Problem details - Using the material that follows, identify and copy each line with the string "title".

□ □ □ □

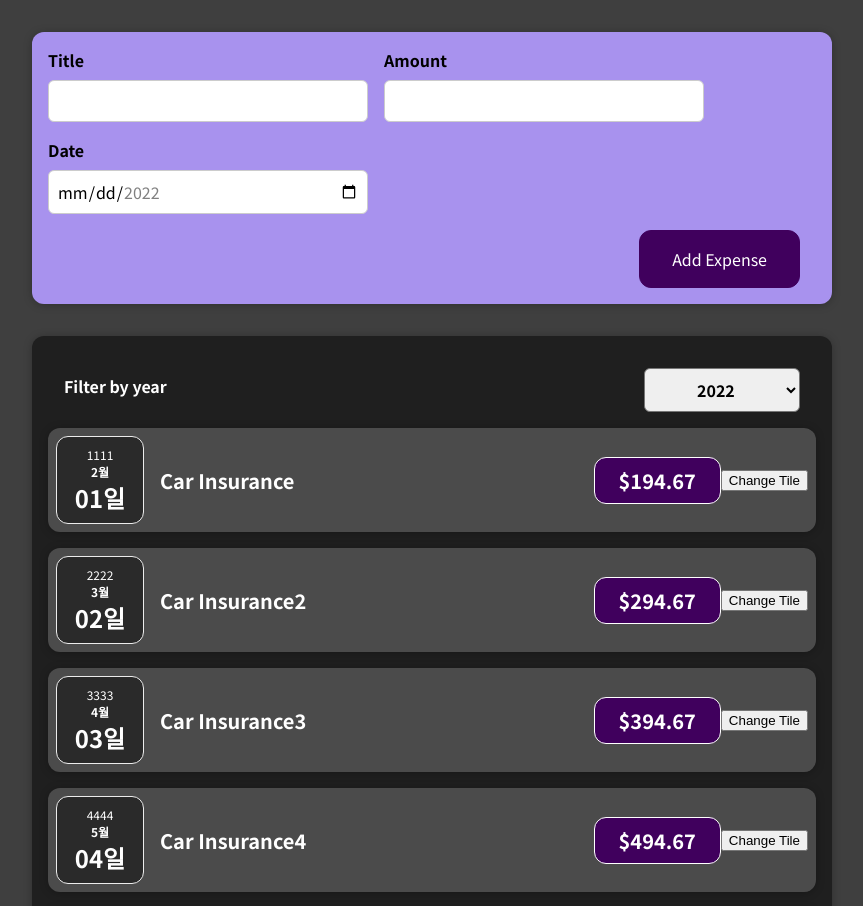
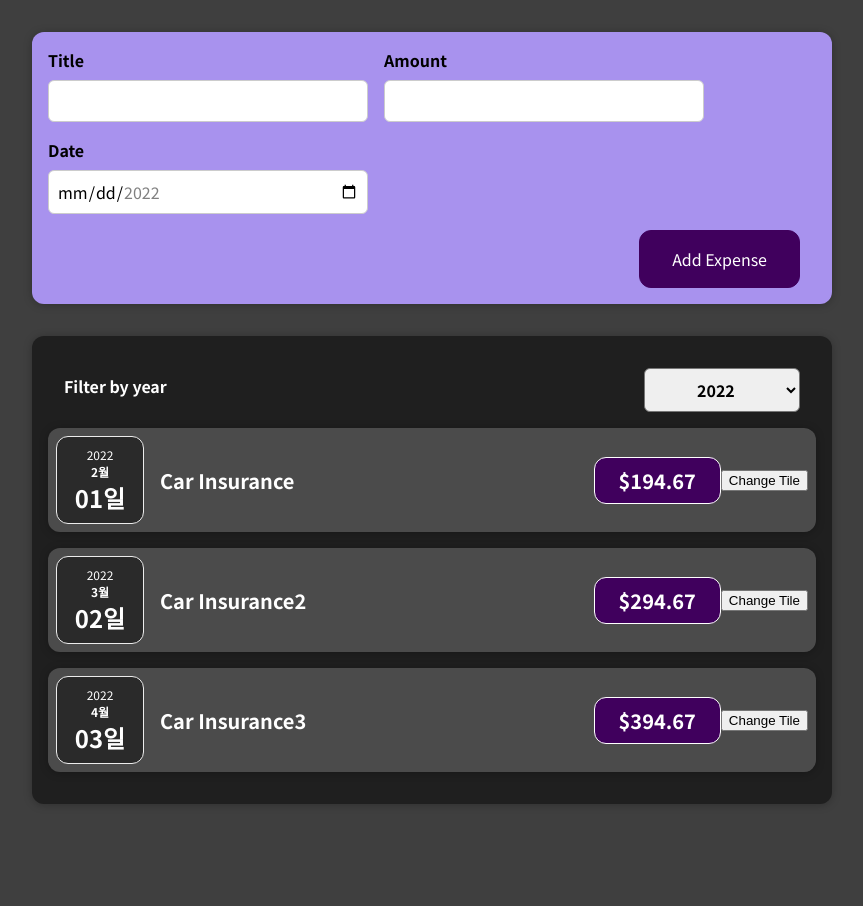
Before and after one commit to qpakr38/react-complete-guide, a React (Create React App) app: page / in a window 1280 px wide. Shown: the top 906 px of the page, without its empty margins (208-1071 px from the left). After the commit the page ends 836 px from the top, so only its background shows below. Built offline with nearby package versions, Linux system fonts and the light colour scheme.

Commit message:
FEAT : Filter 기능을 통한 조건부 렌더링 기능 구현

```diff
--- a/src/App.js
+++ b/src/App.js
@@ -8,31 +8,31 @@ const DUMMY_EXPENSES = [
         id: 'e1',
         title: "Car Insurance",
         amount: 194.67,
-        date: new Date(1111, 1, 1)
+        date: new Date(2022, 1, 1)
     },
     {
         id: 'e2',
         title: "Car Insurance2",
         amount: 294.67,
-        date: new Date(2222, 2, 2)
+        date: new Date(2022, 2, 2)
     },
     {
         id: 'e3',
         title: "Car Insurance3",
         amount: 394.67,
-        date: new Date(3333, 3, 3)
+        date: new Date(2022, 3, 3)
     },
     {
         id: 'e4',
         title: "Car Insurance4",
         amount: 494.67,
-        date: new Date(4444, 4, 4)
+        date: new Date(2021, 4, 4)
     },
     {
         id: 'e5',
         title: "Car Insurance5",
         amount: 594.67,
-        date: new Date(5555, 5, 5)
+        date: new Date(2021 , 5, 5)
     }
 ];
 const App = () => {
--- a/src/components/Expenses/Expenses.js
+++ b/src/components/Expenses/Expenses.js
@@ -8,14 +8,20 @@ import ExpensesFilter from "../NewExpense/ExpensesFilter";
 const Expenses = (props) => {
     const [filteredYear, setFilteredYear] = useState('2022');
 
+    const filteredExpenses = props.items.filter(expense => {
+        return expense.date.getFullYear().toString() === filteredYear
+    });
+
     const filterChangeHandler = (selectedYear) => {
         setFilteredYear(selectedYear)
     };
+
     return (
         <Card className="expenses">
             <ExpensesFilter selected={filteredYear} onChangeFilter={filterChangeHandler}/>
-            {props.items.map((expense) => (
+            {filteredExpenses.map((expense) => (
                 <ExpenseItem
+                    key={expense.id}
                     title={expense.title}
                     amount={expense.amount}
                     date={expense.date}
```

□ □ □ □

Expected answer -
         title: "Car Insurance",
         title: "Car Insurance2",
         title: "Car Insurance3",
         title: "Car Insurance4",
         title: "Car Insurance5",
                     title={expense.title}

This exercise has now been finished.